• [RECORDS FOR THIS TASK]
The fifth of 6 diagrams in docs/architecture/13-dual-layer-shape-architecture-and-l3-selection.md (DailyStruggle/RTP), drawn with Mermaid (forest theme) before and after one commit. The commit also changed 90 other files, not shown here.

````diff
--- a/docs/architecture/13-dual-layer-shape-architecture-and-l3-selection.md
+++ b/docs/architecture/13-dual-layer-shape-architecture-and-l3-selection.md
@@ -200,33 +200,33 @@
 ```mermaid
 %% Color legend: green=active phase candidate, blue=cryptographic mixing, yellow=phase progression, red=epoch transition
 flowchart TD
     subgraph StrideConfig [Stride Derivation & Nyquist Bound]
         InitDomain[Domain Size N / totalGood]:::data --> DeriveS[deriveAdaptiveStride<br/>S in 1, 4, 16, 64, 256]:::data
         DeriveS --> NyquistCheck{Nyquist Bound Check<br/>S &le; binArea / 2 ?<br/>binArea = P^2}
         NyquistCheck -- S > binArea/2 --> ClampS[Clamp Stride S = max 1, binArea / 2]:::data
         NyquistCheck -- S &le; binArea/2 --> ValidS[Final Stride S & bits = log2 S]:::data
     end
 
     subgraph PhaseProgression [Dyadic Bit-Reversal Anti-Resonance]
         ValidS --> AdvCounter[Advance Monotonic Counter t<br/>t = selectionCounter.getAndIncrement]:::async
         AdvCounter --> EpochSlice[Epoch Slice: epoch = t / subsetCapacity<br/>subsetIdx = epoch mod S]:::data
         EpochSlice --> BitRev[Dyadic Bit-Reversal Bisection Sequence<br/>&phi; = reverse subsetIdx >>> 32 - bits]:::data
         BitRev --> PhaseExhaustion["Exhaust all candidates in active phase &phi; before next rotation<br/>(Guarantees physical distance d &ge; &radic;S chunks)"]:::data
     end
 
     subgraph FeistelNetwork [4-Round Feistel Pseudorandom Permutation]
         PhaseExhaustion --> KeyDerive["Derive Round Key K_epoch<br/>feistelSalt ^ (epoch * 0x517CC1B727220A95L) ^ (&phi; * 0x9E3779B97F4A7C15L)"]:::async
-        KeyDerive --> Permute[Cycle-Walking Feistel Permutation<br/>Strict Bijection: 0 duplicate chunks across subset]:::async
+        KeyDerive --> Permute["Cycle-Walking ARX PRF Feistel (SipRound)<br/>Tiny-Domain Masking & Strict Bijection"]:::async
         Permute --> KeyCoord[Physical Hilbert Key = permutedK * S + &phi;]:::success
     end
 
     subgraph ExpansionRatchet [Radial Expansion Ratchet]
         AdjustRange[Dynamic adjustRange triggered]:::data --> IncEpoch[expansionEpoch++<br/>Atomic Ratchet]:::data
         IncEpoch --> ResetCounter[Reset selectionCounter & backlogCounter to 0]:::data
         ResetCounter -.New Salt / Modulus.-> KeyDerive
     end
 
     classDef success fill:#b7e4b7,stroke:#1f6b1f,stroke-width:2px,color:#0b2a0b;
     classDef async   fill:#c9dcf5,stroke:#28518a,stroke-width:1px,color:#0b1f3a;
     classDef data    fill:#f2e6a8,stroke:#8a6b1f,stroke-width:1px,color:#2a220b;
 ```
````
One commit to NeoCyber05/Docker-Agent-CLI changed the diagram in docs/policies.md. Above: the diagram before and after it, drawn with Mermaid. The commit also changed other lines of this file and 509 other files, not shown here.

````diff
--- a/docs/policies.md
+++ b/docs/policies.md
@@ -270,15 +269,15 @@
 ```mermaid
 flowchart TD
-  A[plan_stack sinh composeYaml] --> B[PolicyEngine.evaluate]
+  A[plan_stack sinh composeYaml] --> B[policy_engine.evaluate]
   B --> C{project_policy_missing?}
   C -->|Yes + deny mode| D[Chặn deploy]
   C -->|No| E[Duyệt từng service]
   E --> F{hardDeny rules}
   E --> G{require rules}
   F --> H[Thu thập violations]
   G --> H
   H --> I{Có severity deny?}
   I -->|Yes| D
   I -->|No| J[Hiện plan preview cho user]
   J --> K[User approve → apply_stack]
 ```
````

• [WHAT TO PRODUCE] Repeat all of the material, exactly as it reads.

• [EXERCISE RESULT]
The fifth of 6 diagrams in docs/architecture/13-dual-layer-shape-architecture-and-l3-selection.md (DailyStruggle/RTP), drawn with Mermaid (forest theme) before and after one commit. The commit also changed 90 other files, not shown here.

````diff
--- a/docs/architecture/13-dual-layer-shape-architecture-and-l3-selection.md
+++ b/docs/architecture/13-dual-layer-shape-architecture-and-l3-selection.md
@@ -200,33 +200,33 @@
 ```mermaid
 %% Color legend: green=active phase candidate, blue=cryptographic mixing, yellow=phase progression, red=epoch transition
 flowchart TD
     subgraph StrideConfig [Stride Derivation & Nyquist Bound]
         InitDomain[Domain Size N / totalGood]:::data --> DeriveS[deriveAdaptiveStride<br/>S in 1, 4, 16, 64, 256]:::data
         DeriveS --> NyquistCheck{Nyquist Bound Check<br/>S &le; binArea / 2 ?<br/>binArea = P^2}
         NyquistCheck -- S > binArea/2 --> ClampS[Clamp Stride S = max 1, binArea / 2]:::data
         NyquistCheck -- S &le; binArea/2 --> ValidS[Final Stride S & bits = log2 S]:::data
     end
 
     subgraph PhaseProgression [Dyadic Bit-Reversal Anti-Resonance]
         ValidS --> AdvCounter[Advance Monotonic Counter t<br/>t = selectionCounter.getAndIncrement]:::async
         AdvCounter --> EpochSlice[Epoch Slice: epoch = t / subsetCapacity<br/>subsetIdx = epoch mod S]:::data
         EpochSlice --> BitRev[Dyadic Bit-Reversal Bisection Sequence<br/>&phi; = reverse subsetIdx >>> 32 - bits]:::data
         BitRev --> PhaseExhaustion["Exhaust all candidates in active phase &phi; before next rotation<br/>(Guarantees physical distance d &ge; &radic;S chunks)"]:::data
     end
 
     subgraph FeistelNetwork [4-Round Feistel Pseudorandom Permutation]
         PhaseExhaustion --> KeyDerive["Derive Round Key K_epoch<br/>feistelSalt ^ (epoch * 0x517CC1B727220A95L) ^ (&phi; * 0x9E3779B97F4A7C15L)"]:::async
-        KeyDerive --> Permute[Cycle-Walking Feistel Permutation<br/>Strict Bijection: 0 duplicate chunks across subset]:::async
+        KeyDerive --> Permute["Cycle-Walking ARX PRF Feistel (SipRound)<br/>Tiny-Domain Masking & Strict Bijection"]:::async
         Permute --> KeyCoord[Physical Hilbert Key = permutedK * S + &phi;]:::success
     end
 
     subgraph ExpansionRatchet [Radial Expansion Ratchet]
         AdjustRange[Dynamic adjustRange triggered]:::data --> IncEpoch[expansionEpoch++<br/>Atomic Ratchet]:::data
         IncEpoch --> ResetCounter[Reset selectionCounter & backlogCounter to 0]:::data
         ResetCounter -.New Salt / Modulus.-> KeyDerive
     end
 
     classDef success fill:#b7e4b7,stroke:#1f6b1f,stroke-width:2px,color:#0b2a0b;
     classDef async   fill:#c9dcf5,stroke:#28518a,stroke-width:1px,color:#0b1f3a;
     classDef data    fill:#f2e6a8,stroke:#8a6b1f,stroke-width:1px,color:#2a220b;
 ```
````
One commit to NeoCyber05/Docker-Agent-CLI changed the diagram in docs/policies.md. Above: the diagram before and after it, drawn with Mermaid. The commit also changed other lines of this file and 509 other files, not shown here.

````diff
--- a/docs/policies.md
+++ b/docs/policies.md
@@ -270,15 +269,15 @@
 ```mermaid
 flowchart TD
-  A[plan_stack sinh composeYaml] --> B[PolicyEngine.evaluate]
+  A[plan_stack sinh composeYaml] --> B[policy_engine.evaluate]
   B --> C{project_policy_missing?}
   C -->|Yes + deny mode| D[Chặn deploy]
   C -->|No| E[Duyệt từng service]
   E --> F{hardDeny rules}
   E --> G{require rules}
   F --> H[Thu thập violations]
   G --> H
   H --> I{Có severity deny?}
   I -->|Yes| D
   I -->|No| J[Hiện plan preview cho user]
   J --> K[User approve → apply_stack]
 ```
````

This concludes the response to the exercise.